Advertisement

Woman Says Her $50K Wedding 'Ruined' Her Life After 'Snowballing' Out of Control: 'Life Isn't a Disney Movie'

“It's this whole societal thing. As women, we're taught to want the day to be perfect," bride Lucinda Rose said

<p>SWNS</p> Lucinda Rose and Ian Brown on their wedding day

SWNS

Lucinda Rose and Ian Brown on their wedding day

A British woman says the tremendous stress of planning her lavish wedding left her feeling "broken" and "burnt out" for months.

Lucinda Rose, a child psychologist from Cheshire, England, told SWNS she was excited to plan all of the details of her big day with her now-husband Ian Brown — but the wedding "took over my life from the second we booked the venue."

Brown, 43, popped the question in January 2023 after 16 months of dating, and the pair set their date and secured their wedding venue for September.

"We paid this massive deposit, so there was a lot of pressure to get it right. It was a massive mental and financial load and it just kept snowballing," Rose, 39, recalled.

While their original vision was to invite 50 guests and spend just £15,000 (about $19,000), their invite list quickly grew to 120 people and their budget ballooned to £40,000 (about $50,000). Rose, swept up in the momentum of the occasion, decided to splash out on a fireworks display, a string quartet, a horse and carriage and an ice cream van.
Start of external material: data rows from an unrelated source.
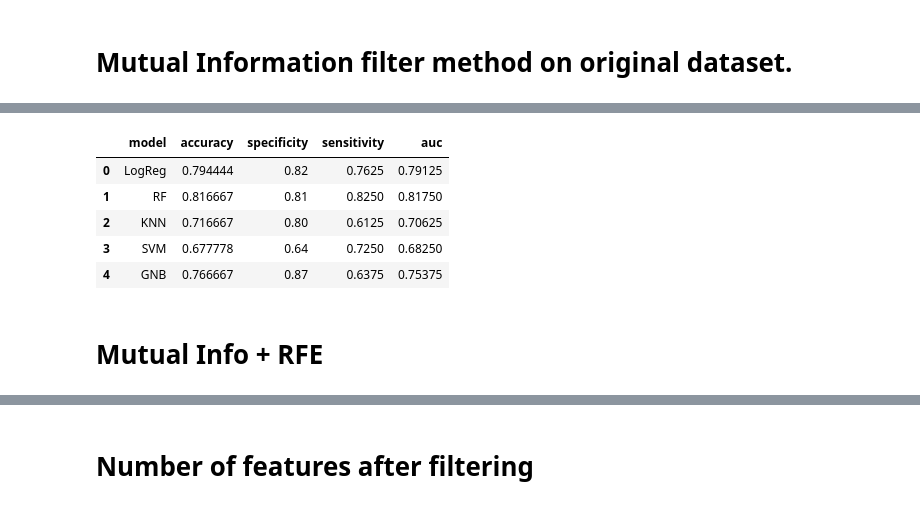
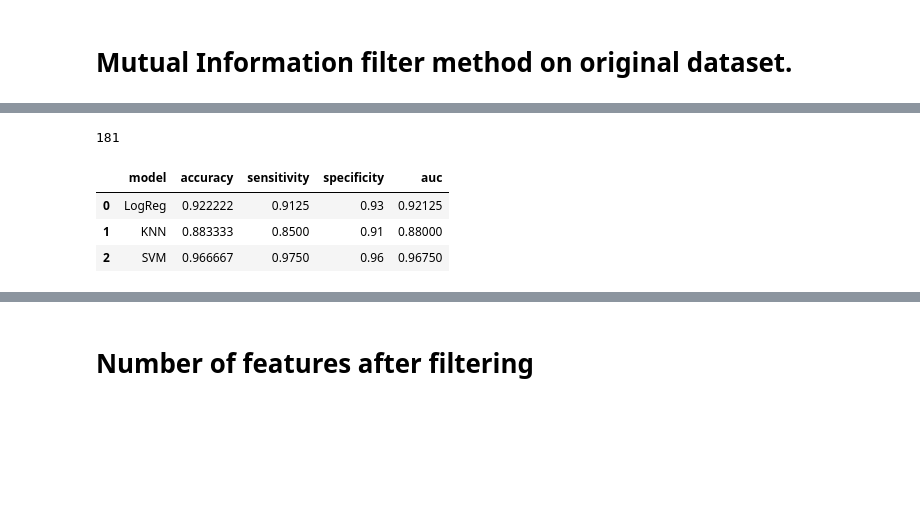
Before and after one commit to hammadkhann/ML-for-AI-and-DS, a Jupyter notebook: Case_study1/Feature_Engineering_Case_Study_1_Hammad.ipynb, the cells around one changed output, grey strips where cells are left out. Cells and saved outputs as stored; diff of their text form; code cells hidden in the pictures; blank space fills up the shorter version.

```diff
--- a/Case_study1/Feature_Engineering_Case_Study_1_Hammad.ipynb
+++ b/Case_study1/Feature_Engineering_Case_Study_1_Hammad.ipynb
@@ -219,0 +299,8 @@ Optimal number of features : 322
+# %%
+from sklearn.pipeline import Pipeline
+from sklearn.model_selection import GridSearchCV
+
+model = Pipeline([('skb', SelectKBest(f_classif, k = 10)),
+                    ('svm', SVC(kernel='linear'))])
+clf_1 = GridSearchCV(model, {'skb__k' : [i for i in range(1, 432)]}, cv=kf.split(X), scoring='accuracy')
+clf_1.fit(X, y)
@@ -236,9 +332,0 @@ anova_results
-# %%
-rfecv = RFECV(estimator=clf, step=1, cv=kf.split(anova_data),scoring='accuracy')
-rfecv.fit(anova_data, y)
-print("Optimal number of features : %d" % rfecv.n_features_)
-plt.figure()
-plt.xlabel("Number of features selected")
-plt.ylabel("Cross validation score (nb of correct classifications)")
-plt.plot(range(1, len(rfecv.grid_scores_) + 1), rfecv.grid_scores_)
-plt.show()
@@ -262,2 +333,8 @@ anova_rfe_results
 # %% [markdown]
 # Mutual Information filter method on original dataset.
+# %%
+classifier_1 = Pipeline([('skb', SelectKBest(mutual_info_classif, k = 10)),
+                       ('svm', SVC(kernel='linear'))])
+
+clf_1 = GridSearchCV(classifier_1, {'skb__k' : [i for i in range(1,432,10)]}, cv=kf.split(X), scoring='accuracy')
+clf_1.fit(X, y)
@@ -264,16 +351,18 @@ anova_rfe_results
+# %%
+clf_1.best_params_.values()
+best_k_value = [x for x in clf_1.best_params_.values()][0]
+print(best_k_value)
+# %% [output]
+181
 # %%
-mutual_info = SelectKBest(mutual_info_classif, k=rfecv.n_features_)
+mutual_info = SelectKBest(mutual_info_classif, k=best_k_value)
 mutual_info_data = mutual_info.fit_transform(X, y)
 features = mutual_info.get_support(indices=True)
 mutual_info_data = X[:,features]
 mutual_info_results = evaluate(models, mutual_info_data, kf)
 mutual_info_results
 # %% [output]
-|  | model | accuracy | specificity | sensitivity | auc |
-| 0 | LogReg | 0.794444 | 0.82 | 0.7625 | 0.79125 |
-| 1 | RF | 0.816667 | 0.81 | 0.8250 | 0.81750 |
-| 2 | KNN | 0.716667 | 0.80 | 0.6125 | 0.70625 |
-| 3 | SVM | 0.677778 | 0.64 | 0.7250 | 0.68250 |
-| 4 | GNB | 0.766667 | 0.87 | 0.6375 | 0.75375 |
+|  | model | accuracy | sensitivity | specificity | auc |
+| 0 | LogReg | 0.922222 | 0.9125 | 0.93 | 0.92125 |
+| 1 | KNN | 0.883333 | 0.8500 | 0.91 | 0.88000 |
+| 2 | SVM | 0.966667 | 0.9750 | 0.96 | 0.96750 |
-# %% [markdown]
-# Mutual Info + RFE
```
Also changed, not shown: parts of 50 cells of this notebook.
<p>SWNS</p> Lucinda Rose and Ian Brown ride in a horse-drawn carriage on their wedding day

SWNS

Lucinda Rose and Ian Brown ride in a horse-drawn carriage on their wedding day

Related: How To Plan A Wedding Author Reveals 5 Mistakes Brides Make When Planning Their Special Day

As costs continued to spiral, Rose took on several time-consuming DIY projects to save money, including assembling bags of confetti and decanting shots of limoncello into mini-bottles for her guests.

Before long, the wedding planning process had become completely overwhelming for the bride-to-be.

"The month before the wedding, I was so consumed with doing, making, finding and buying wedding things that I barely slept and hardly saw Ian," she recalled.

She said the stress not only prevented her from enjoying her wedding day when it finally came, but it impacted her for months afterwards, as well.

"I started to feel a sense of dread about it — and on the actual day, I could hardly focus," she continued. "For months after the wedding, my memory of the day was completely gone ... I felt ashamed that I felt that way."

<p>SWNS</p> Lucinda Rose and Ian Brown dance at their wedding

SWNS

Lucinda Rose and Ian Brown dance at their wedding

While the wedding went off "perfectly," Rose said that for a long time, she couldn't even bring herself to talk about what should have been a happy occasion.

Never miss a story — sign up for PEOPLE's free daily newsletter to stay up-to-date on the best of what PEOPLE has to offer, from celebrity news to compelling human interest stories.

"The wedding ruined my life for three months,” she explained. “It's this whole societal thing. As women, we're taught to want the day to be perfect — but at the end of the day, life isn't a Disney movie."

She added that what she was feeling was more than just the "wedding blues." Rose said "it was literally burnout."

Related: Jennifer Lawrence Jokes Being a Bride Was 'Awful' and 'So Stressful': 'You're Not Having Fun'

She expected to feel relief once the wedding was over, but her exhaustion persisted and she grappled with guilt.

"At times, I couldn't wait for the wedding to be over — but then when it finally was, I was too burnt out to do anything. It was the emotional side too, thinking, 'Why don't I feel like others?' and the guilt over the money spent," Rose explained.

When she tried to open up to Brown about her feelings, she found that she couldn't "verbalize why I was so broken, and I felt guilty and ashamed about it."

However, when she shared her feelings online, she discovered she was not alone and others also had experienced post-wedding burnout.

She said she hopes her story will help other brides and grooms avoid succumbing to the pressures of trying to plan a "perfect" wedding day.

"As women in particular, we're so conditioned to think our wedding will be the best day of your life. So it's lonely and isolating when you don’t feel the way people expect you to," Rose said. "It made me feel so much better to have others tell me that was what they went through too — more people should be open about it."

For more People news, make sure to sign up for our newsletter!

Read the original article on People.